## What to do
Go through the entries one line at a time, and gather every line that has the word "back".

## Raw data
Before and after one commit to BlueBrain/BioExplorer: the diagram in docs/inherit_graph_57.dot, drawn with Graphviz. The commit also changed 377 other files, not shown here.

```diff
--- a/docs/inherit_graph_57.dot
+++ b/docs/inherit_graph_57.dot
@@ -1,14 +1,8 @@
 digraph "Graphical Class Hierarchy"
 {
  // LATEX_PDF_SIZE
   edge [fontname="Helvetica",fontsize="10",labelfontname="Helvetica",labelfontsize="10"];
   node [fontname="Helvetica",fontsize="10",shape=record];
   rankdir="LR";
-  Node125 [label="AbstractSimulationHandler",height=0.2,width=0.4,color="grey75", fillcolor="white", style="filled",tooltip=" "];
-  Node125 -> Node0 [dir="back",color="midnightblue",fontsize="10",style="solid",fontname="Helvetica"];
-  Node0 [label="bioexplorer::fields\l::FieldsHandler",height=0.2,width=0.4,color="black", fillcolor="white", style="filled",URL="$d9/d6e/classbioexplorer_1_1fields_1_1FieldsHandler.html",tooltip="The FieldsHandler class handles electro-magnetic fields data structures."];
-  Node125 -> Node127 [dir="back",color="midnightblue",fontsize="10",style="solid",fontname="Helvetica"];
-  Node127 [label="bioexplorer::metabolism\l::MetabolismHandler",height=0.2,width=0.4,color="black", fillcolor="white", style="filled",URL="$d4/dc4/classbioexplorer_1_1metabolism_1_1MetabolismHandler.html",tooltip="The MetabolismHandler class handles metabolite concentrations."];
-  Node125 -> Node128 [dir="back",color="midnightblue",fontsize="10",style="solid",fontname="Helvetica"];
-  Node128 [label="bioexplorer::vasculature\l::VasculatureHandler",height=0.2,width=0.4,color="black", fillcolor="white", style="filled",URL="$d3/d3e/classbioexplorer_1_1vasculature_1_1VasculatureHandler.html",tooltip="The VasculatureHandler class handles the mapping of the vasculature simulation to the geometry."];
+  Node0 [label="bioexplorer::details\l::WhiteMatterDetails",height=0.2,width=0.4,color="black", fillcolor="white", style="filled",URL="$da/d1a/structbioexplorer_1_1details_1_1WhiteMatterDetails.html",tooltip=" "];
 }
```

## Written answer
-  Node125 -> Node0 [dir="back",color="midnightblue",fontsize="10",style="solid",fontname="Helvetica"];
-  Node125 -> Node127 [dir="back",color="midnightblue",fontsize="10",style="solid",fontname="Helvetica"];
-  Node125 -> Node128 [dir="back",color="midnightblue",fontsize="10",style="solid",fontname="Helvetica"];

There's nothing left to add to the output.